6. This defense last season finished with 31 sacks (tied for eighth fewest in the league) and 14 turnovers, one more than Cleveland’s league-low total. Such futility simply cannot be with a unit that boasts Khalil Mack and Bruce Irvin off the edges. Such players cost tens of millions of dollars because they force quarterbacks off schedule, which is how a defense creates big plays.
7. There won’t be a defensive identity crisis again this year. New coordinator Paul Guenther has a well-defined scheme. It centers around two-deep zone coverage and features a bevy of double-A-gap pressures and “odd front” zone blitzes, where a nosetackle covers the center and box defenders rotate after the snap in various ways. Guenther will have more freedom under Gruden than he did under the defensive-minded Marvin Lewis in Cincinnati. Expect to see his blitzes more often.
8. Defenses that play two-deep coverage tend to align their 3-technique defensive tackle on the strong side, where he faces double-team blocks from the guard and tackle. This is called an “over” front, and Guenther will feature it often, in part because it usually leaves a one-on-one matchup for Mack or Irvin against a tight end. But for an “over” front to work, that defensive tackle must contest those double-team blocks. In Cincinnati, Guenther had a destructive 3-tech in Geno Atkins. Who will be Guenther’s Geno Atkins in Oakland? Last year’s seventh-rounder Treyvon Hester showed flashes, but more likely it will be second-round rookie P.J. Hall, who is built like Atkins, or fifth-rounder Maurice Hurst, who was a first-round prospect before doctors discovered he had a heart condition.

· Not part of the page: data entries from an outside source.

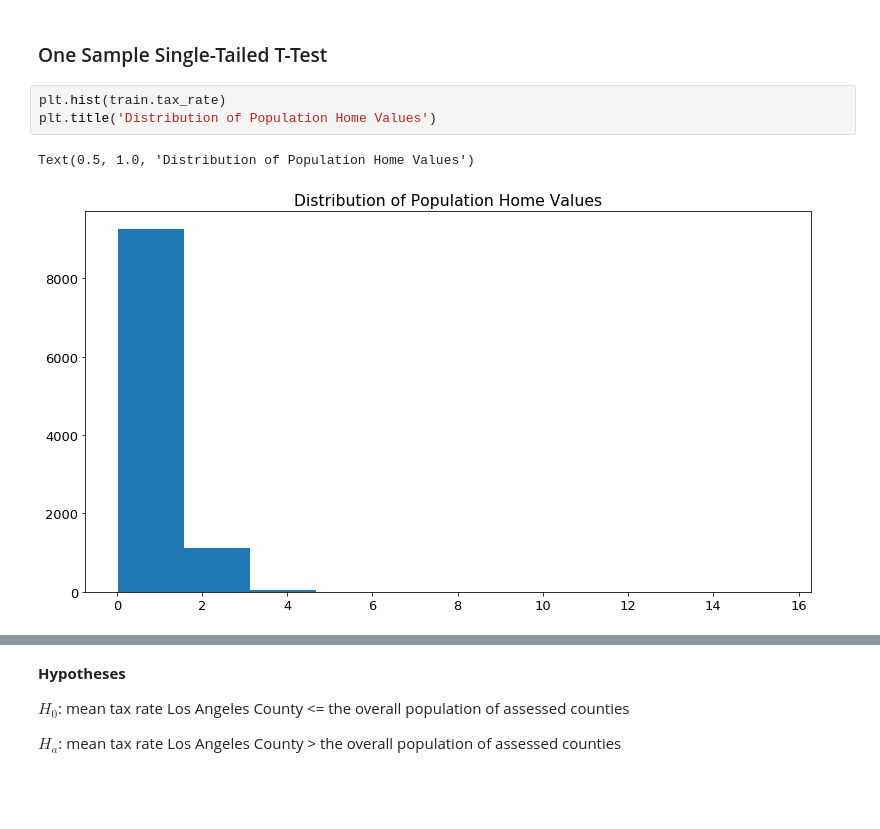
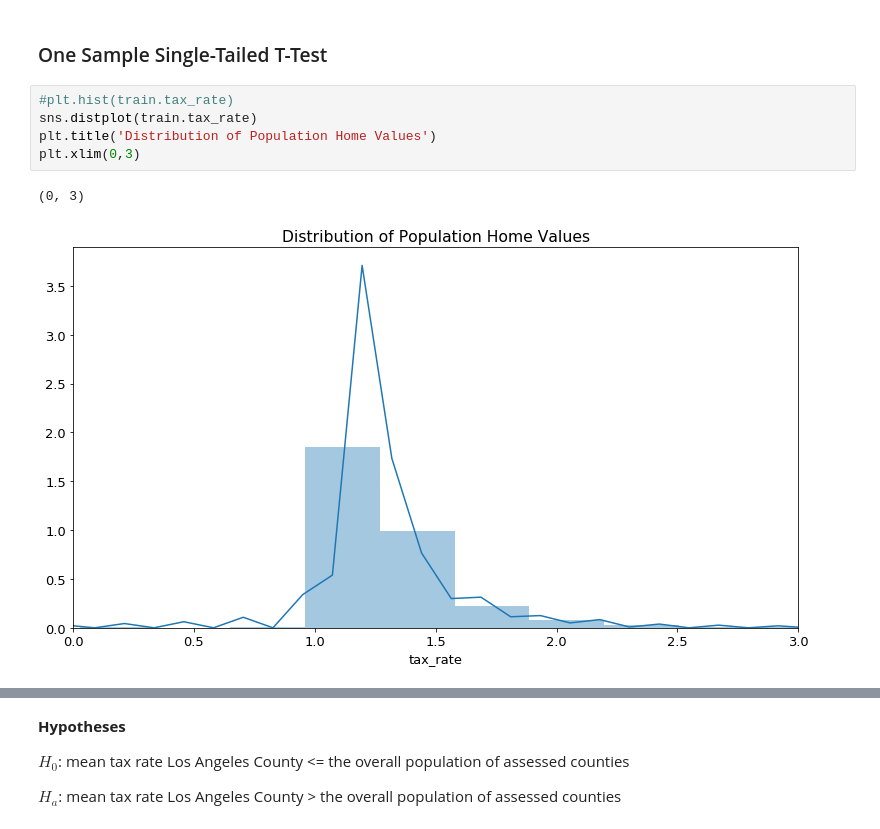
Before and after one commit to Brandon-Martinez27/zillow_regression_project, a Jupyter notebook: zillow_notebook_b.ipynb, the cells around one changed output, grey strips where cells are left out. Cells and saved outputs as stored; diff of their text form; blank space fills up the shorter version.

```diff
--- a/zillow_notebook_b.ipynb
+++ b/zillow_notebook_b.ipynb
@@ -250,9 +250,11 @@ Does LA County have a higher average tax rate than the overall population?
 # %% [markdown]
 ### One Sample Single-Tailed T-Test
 # %%
-plt.hist(train.tax_rate)
+#plt.hist(train.tax_rate)
+sns.distplot(train.tax_rate)
 plt.title('Distribution of Population Home Values')
+plt.xlim(0,3)
 # %% [output]
-Text(0.5, 1.0, 'Distribution of Population Home Values')
+(0, 3)
-[figure, old version]
+[figure, new version]
 # %%
```
Also changed, not shown: parts of 2 cells of this notebook, 5 other files.
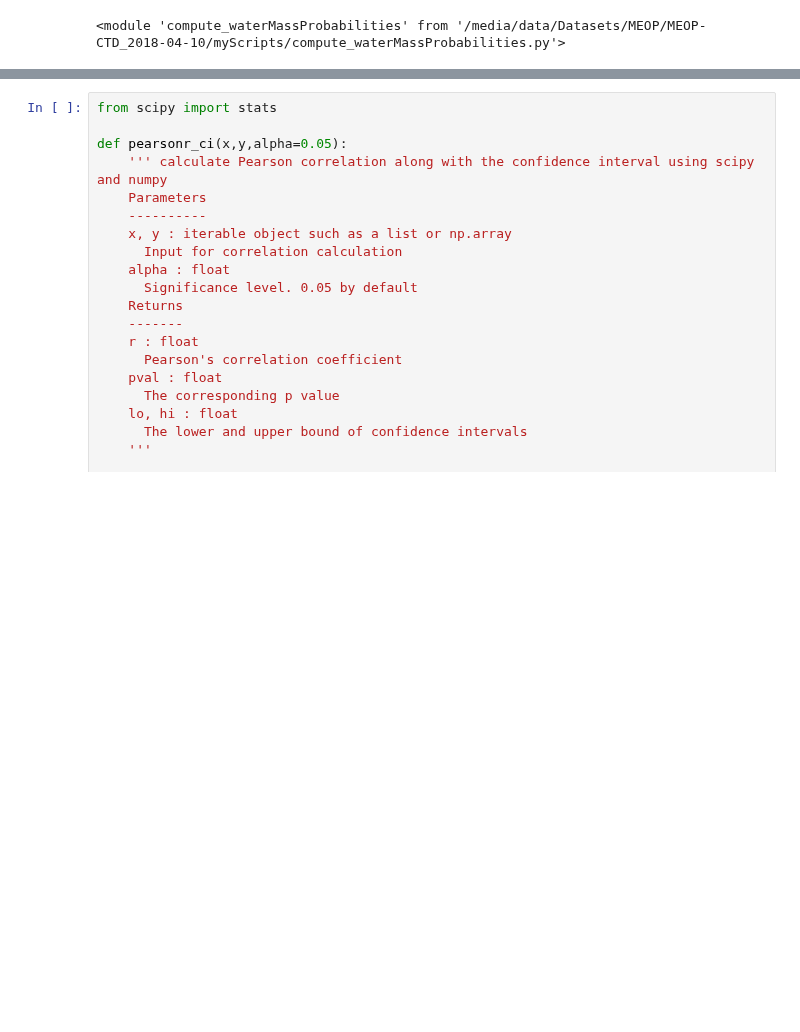
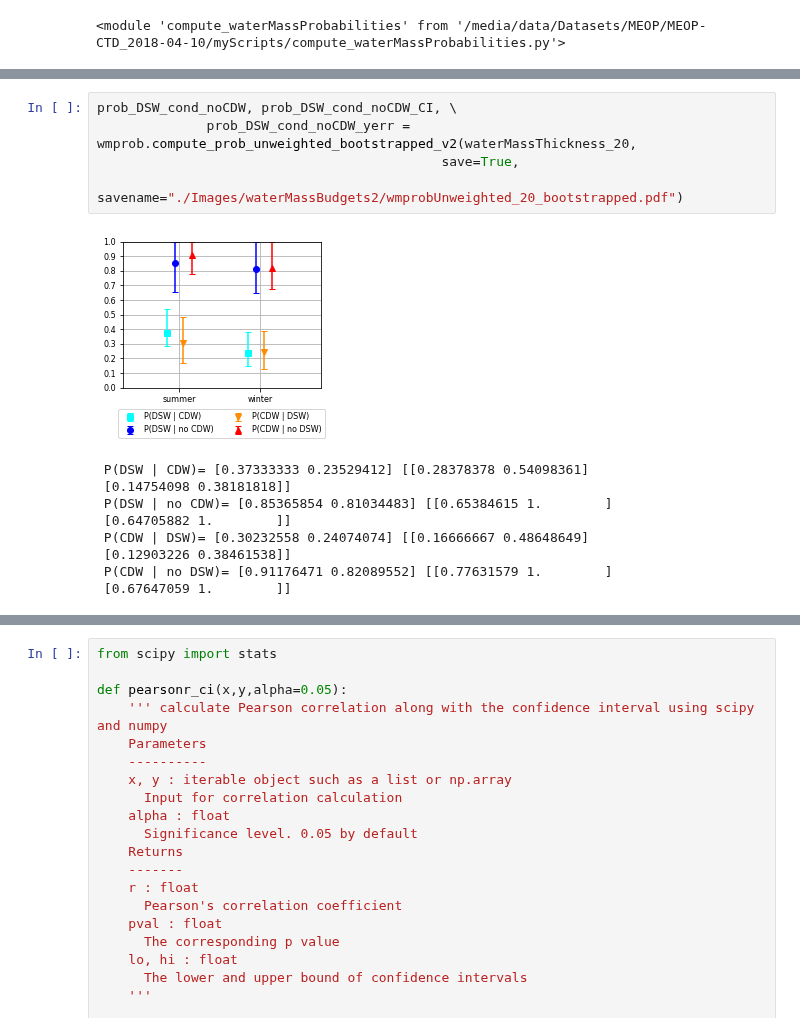
Before and after one commit to adityarn/antarctic_margins_MEOP, a Jupyter notebook: WaterMassThickness_OSFcopy.ipynb, the cells around one changed output, grey strips where cells are left out. Drawn from its saved outputs; the diff is of its cells as text; blank space fills up the shorter version.

```diff
--- a/WaterMassThickness_OSFcopy.ipynb
+++ b/WaterMassThickness_OSFcopy.ipynb
@@ -250,0 +275,15 @@ prob_DSW_cond_noCDW, prob_DSW_cond_noCDW_CI, \
+# %%
+prob_DSW_cond_noCDW, prob_DSW_cond_noCDW_CI, \
+              prob_DSW_cond_noCDW_yerr = wmprob.compute_prob_unweighted_bootstrapped_v2(waterMassThickness_20,
+                                            save=True,
+                                            savename="./Images/waterMassBudgets2/wmprobUnweighted_20_bootstrapped.pdf")
+# %% [output]
+[figure, added]
+ P(DSW | CDW)= [0.37333333 0.23529412] [[0.28378378 0.54098361]
+ [0.14754098 0.38181818]]
+ P(DSW | no CDW)= [0.85365854 0.81034483] [[0.65384615 1.        ]
+ [0.64705882 1.        ]]
+ P(CDW | DSW)= [0.30232558 0.24074074] [[0.16666667 0.48648649]
+ [0.12903226 0.38461538]]
+ P(CDW | no DSW)= [0.91176471 0.82089552] [[0.77631579 1.        ]
+ [0.67647059 1.        ]]
```
Also changed, not shown: parts of 13 cells of this notebook, 4 other files.
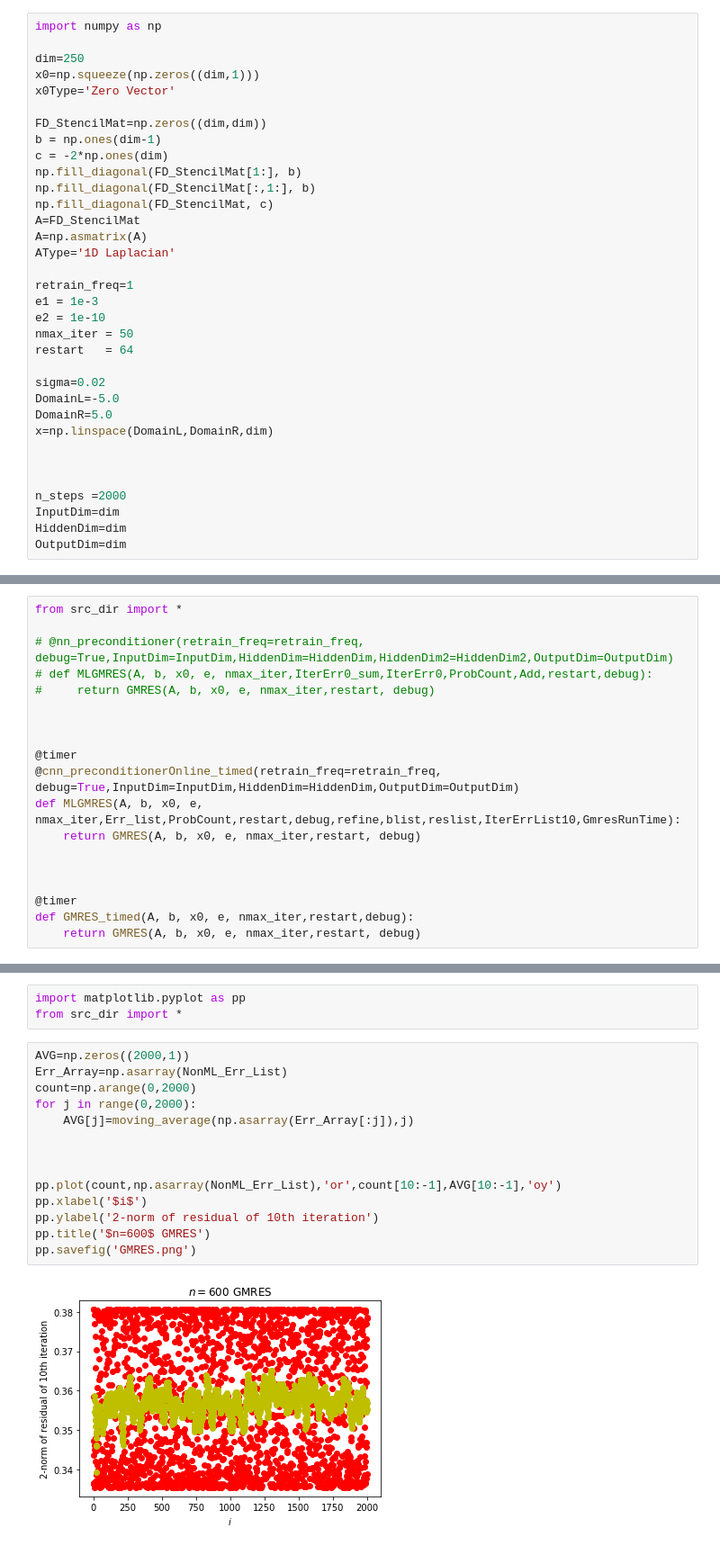
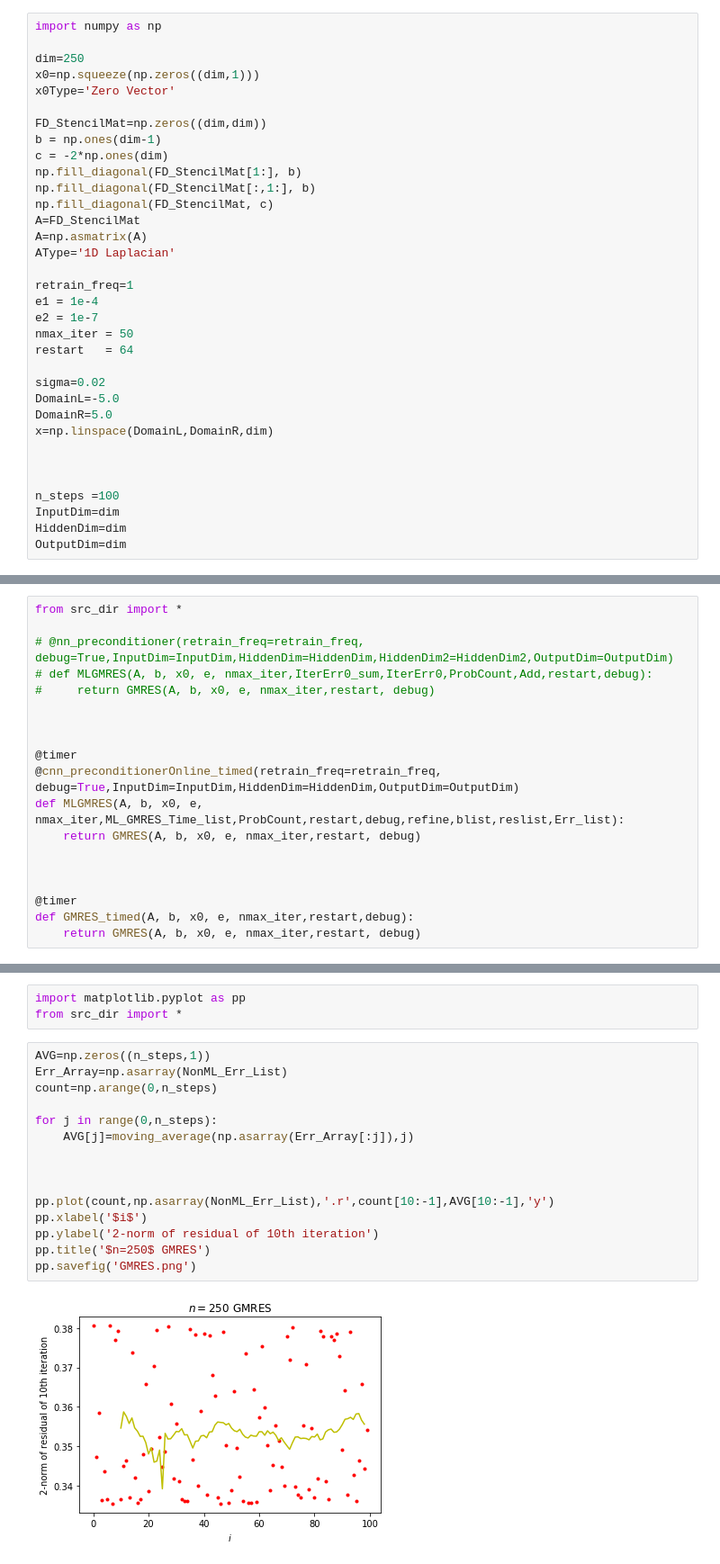
Before and after one commit to ML4FnP/GMRES-Learning, a Jupyter notebook: GPU_SandboxOnline.ipynb, the cells around one changed output, grey strips where cells are left out. Shown at 90% size. Cells and saved outputs as stored; diff of their text form.

```diff
--- a/GPU_SandboxOnline.ipynb
+++ b/GPU_SandboxOnline.ipynb
@@ -46,8 +46,8 @@ A=np.asmatrix(A)
 AType='1D Laplacian'
 
 retrain_freq=1
-e1 = 1e-3
-e2 = 1e-10
+e1 = 1e-4
+e2 = 1e-7
 nmax_iter = 50
 restart   = 64
 
@@ -58,7 +58,7 @@ x=np.linspace(DomainL,DomainR,dim)
 
 
 
-n_steps =2000
+n_steps =100
 InputDim=dim
 HiddenDim=dim
 OutputDim=dim
@@ -116,7 +116,7 @@ from src_dir import *
 
 @timer
 @cnn_preconditionerOnline_timed(retrain_freq=retrain_freq, debug=True,InputDim=InputDim,HiddenDim=HiddenDim,OutputDim=OutputDim)
-def MLGMRES(A, b, x0, e, nmax_iter,Err_list,ProbCount,restart,debug,refine,blist,reslist,IterErrList10,GmresRunTime):
+def MLGMRES(A, b, x0, e, nmax_iter,ML_GMRES_Time_list,ProbCount,restart,debug,refine,blist,reslist,Err_list):
     return GMRES(A, b, x0, e, nmax_iter,restart, debug)
 
 
@@ -243,19 +230,20 @@ Initial Training
 import matplotlib.pyplot as pp
 from src_dir import *
 # %%
-AVG=np.zeros((2000,1))
+AVG=np.zeros((n_steps,1))
 Err_Array=np.asarray(NonML_Err_List)
-count=np.arange(0,2000)
-for j in range(0,2000):
+count=np.arange(0,n_steps)
+
+for j in range(0,n_steps):
     AVG[j]=moving_average(np.asarray(Err_Array[:j]),j)
 
 
 
-pp.plot(count,np.asarray(NonML_Err_List),'or',count[10:-1],AVG[10:-1],'oy')
+pp.plot(count,np.asarray(NonML_Err_List),'.r',count[10:-1],AVG[10:-1],'y')
 pp.xlabel('$i$')
 pp.ylabel('2-norm of residual of 10th iteration')
-pp.title('$n=600$ GMRES')
+pp.title('$n=250$ GMRES')
 pp.savefig('GMRES.png')
 # %% [output]
-[figure, old version]
+[figure, new version]
 # %%
```
Also changed, not shown: parts of 5 cells of this notebook.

9. Questions at cornerback abound, especially if last year’s first-rounder, Gareon Conley, who played just two games as a rookie because of injuries, doesn’t develop. But equally concerning is the free safety position. Reggie Nelson, a Bengal from 2010 to ’15, understands Guenther’s scheme, but awareness doesn’t matter if a player can’t run. Nelson, who turns 35 in September, at times looks like he’s in sand. With 2017 second-rounder Obi Melifonwu missing much of the offseason due to injury, don’t be surprised if versatile journeyman Marcus Gilchrist gets significant snaps at safety alongside Karl Joseph.
10. NaVorro Bowman’s ongoing unemployment is somewhat curious. The Raiders want him back, but at a lower price than he seeks. He brought badly needed stability and occasional playmaking to this linebacker unit in the second half of last season. Now the Raiders are counting on aging longtime Chief Derrick Johnson and fast but hot-and-cold ex-Lion Tahir Whitehead to revamp their otherwise subpar linebacking corps.
BOTTOM LINE: It’s been 10 years since we last saw Jon Gruden. He has a QB, backfield and O-line, but there are questions everywhere else.